WHAT IS EXPECTED
The material below holds a span beginning at the line with "RAG · reports]" and ending at the line with "-->|/mcp · stdio| AI". Quote that span exactly, both ends included, and only that span.
::::
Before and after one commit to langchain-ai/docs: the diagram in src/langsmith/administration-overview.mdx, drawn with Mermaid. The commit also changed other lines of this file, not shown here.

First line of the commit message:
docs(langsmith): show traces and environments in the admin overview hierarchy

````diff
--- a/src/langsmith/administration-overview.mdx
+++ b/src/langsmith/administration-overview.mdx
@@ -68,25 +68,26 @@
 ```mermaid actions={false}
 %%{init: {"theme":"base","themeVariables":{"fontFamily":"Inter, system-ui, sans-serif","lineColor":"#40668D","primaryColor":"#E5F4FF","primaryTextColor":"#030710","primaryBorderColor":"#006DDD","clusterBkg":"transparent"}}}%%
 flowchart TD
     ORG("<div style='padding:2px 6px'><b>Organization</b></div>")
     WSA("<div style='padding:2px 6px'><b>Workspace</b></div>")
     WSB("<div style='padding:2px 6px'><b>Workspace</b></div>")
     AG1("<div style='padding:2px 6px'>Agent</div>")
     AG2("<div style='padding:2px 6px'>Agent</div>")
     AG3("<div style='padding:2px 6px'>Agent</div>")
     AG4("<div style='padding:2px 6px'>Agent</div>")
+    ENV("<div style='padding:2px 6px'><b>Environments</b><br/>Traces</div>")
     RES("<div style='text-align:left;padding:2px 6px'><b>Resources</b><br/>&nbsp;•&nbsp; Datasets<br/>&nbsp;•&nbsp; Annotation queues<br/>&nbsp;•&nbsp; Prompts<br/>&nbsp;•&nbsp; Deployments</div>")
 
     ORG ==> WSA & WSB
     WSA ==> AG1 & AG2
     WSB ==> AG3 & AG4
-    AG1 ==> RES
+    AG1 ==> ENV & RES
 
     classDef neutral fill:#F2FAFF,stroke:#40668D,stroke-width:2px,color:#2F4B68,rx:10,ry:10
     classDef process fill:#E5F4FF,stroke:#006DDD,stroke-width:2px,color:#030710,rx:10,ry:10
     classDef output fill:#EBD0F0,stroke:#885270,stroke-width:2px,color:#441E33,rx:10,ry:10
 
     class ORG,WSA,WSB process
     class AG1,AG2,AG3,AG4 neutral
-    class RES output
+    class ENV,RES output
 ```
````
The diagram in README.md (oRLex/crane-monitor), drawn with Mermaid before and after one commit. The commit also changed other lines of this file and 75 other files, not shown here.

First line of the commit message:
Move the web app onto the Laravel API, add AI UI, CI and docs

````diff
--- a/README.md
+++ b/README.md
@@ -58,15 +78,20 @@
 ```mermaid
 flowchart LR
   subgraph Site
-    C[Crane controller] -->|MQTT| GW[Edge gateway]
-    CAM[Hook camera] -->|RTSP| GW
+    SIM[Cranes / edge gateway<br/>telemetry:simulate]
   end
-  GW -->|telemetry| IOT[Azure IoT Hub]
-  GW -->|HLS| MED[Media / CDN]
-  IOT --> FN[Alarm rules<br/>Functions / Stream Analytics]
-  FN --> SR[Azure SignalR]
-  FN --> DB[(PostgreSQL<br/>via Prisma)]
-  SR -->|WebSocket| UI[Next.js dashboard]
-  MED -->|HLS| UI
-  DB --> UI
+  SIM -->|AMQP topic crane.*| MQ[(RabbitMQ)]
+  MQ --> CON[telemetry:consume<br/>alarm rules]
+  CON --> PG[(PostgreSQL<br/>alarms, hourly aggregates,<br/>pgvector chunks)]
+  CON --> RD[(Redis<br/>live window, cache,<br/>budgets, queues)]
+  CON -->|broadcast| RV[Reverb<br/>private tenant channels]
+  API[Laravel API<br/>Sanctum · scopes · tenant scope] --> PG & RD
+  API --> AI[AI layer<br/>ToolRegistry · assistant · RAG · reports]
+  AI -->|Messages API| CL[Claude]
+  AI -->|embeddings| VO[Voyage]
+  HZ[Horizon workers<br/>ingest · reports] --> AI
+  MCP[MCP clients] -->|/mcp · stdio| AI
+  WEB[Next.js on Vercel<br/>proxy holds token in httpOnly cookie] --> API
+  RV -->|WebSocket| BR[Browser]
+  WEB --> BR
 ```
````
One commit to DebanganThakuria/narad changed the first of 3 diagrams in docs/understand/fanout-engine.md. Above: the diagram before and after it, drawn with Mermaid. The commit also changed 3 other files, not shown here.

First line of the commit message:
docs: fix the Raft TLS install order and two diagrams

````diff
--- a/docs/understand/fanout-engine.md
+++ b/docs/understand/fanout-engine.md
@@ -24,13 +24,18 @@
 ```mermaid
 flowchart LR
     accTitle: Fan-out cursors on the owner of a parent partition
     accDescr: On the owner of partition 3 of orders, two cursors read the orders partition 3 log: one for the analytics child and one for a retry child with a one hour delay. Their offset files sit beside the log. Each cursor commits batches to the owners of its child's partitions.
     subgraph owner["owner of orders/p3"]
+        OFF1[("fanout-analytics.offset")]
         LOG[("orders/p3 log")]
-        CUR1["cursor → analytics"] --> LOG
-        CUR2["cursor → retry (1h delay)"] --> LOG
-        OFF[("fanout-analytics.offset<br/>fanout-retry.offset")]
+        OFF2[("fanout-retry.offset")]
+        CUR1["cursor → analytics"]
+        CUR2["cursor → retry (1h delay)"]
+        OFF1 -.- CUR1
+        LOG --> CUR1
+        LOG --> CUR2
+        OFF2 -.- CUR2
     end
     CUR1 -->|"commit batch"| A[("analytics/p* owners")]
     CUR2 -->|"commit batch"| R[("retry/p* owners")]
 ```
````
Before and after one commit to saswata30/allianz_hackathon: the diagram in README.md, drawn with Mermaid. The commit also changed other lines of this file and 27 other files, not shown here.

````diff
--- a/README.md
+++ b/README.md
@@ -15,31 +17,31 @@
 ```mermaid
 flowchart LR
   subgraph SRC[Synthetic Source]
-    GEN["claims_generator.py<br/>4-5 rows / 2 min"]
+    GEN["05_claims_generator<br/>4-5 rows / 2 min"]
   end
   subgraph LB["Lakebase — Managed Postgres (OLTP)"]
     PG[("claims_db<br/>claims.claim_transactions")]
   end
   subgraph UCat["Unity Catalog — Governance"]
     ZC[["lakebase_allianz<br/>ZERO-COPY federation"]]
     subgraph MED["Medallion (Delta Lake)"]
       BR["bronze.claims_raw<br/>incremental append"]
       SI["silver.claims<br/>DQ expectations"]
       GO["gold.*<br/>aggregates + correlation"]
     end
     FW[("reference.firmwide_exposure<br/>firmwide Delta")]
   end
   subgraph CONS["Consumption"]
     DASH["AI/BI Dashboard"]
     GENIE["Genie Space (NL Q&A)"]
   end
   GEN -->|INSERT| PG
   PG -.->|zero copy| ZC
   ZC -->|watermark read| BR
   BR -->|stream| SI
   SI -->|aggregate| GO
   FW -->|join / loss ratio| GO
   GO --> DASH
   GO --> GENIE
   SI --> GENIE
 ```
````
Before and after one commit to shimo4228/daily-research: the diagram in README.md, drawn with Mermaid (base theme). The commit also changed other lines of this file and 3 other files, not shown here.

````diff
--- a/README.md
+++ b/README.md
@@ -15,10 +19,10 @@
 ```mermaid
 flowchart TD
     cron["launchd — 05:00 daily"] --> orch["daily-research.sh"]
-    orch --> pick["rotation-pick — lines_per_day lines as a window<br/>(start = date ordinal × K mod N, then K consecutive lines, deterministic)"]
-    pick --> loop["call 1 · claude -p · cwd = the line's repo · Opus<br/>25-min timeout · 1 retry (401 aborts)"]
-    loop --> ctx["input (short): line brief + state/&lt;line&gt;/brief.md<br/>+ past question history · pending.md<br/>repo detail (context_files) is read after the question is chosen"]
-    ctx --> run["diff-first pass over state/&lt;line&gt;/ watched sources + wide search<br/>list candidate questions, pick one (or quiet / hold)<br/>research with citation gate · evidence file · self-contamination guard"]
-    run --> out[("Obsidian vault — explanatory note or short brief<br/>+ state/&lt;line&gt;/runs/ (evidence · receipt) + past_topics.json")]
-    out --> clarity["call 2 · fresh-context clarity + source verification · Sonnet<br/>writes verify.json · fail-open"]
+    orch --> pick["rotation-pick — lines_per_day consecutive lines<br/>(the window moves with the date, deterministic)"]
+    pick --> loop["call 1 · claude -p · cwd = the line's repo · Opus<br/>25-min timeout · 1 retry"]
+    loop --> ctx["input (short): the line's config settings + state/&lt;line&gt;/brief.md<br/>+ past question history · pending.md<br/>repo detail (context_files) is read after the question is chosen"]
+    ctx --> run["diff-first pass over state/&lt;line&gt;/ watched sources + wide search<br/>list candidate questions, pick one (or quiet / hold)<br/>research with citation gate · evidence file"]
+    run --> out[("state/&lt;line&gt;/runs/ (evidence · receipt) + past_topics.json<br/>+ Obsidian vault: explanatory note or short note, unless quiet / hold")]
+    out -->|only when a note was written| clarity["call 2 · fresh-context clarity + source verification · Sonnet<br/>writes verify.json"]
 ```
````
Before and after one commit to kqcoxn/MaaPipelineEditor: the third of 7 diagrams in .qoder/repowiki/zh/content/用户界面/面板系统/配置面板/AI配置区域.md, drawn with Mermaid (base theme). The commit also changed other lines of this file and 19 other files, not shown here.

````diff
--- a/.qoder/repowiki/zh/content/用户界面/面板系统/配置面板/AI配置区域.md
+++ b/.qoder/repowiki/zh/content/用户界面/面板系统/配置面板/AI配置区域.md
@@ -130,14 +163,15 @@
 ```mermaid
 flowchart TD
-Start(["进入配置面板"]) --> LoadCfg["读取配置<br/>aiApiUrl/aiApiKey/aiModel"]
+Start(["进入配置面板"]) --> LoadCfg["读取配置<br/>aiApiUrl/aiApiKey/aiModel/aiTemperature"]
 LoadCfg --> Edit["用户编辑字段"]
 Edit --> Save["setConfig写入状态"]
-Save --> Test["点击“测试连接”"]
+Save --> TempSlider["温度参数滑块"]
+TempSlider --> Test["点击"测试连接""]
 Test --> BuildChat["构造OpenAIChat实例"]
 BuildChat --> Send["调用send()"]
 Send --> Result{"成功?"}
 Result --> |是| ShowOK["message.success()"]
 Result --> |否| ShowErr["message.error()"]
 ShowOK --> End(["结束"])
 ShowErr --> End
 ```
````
::::
YOUR SOLUTION
+  API --> AI[AI layer<br/>ToolRegistry · assistant · RAG · reports]
+  AI -->|Messages API| CL[Claude]
+  AI -->|embeddings| VO[Voyage]
+  HZ[Horizon workers<br/>ingest · reports] --> AI
+  MCP[MCP clients] -->|/mcp · stdio| AI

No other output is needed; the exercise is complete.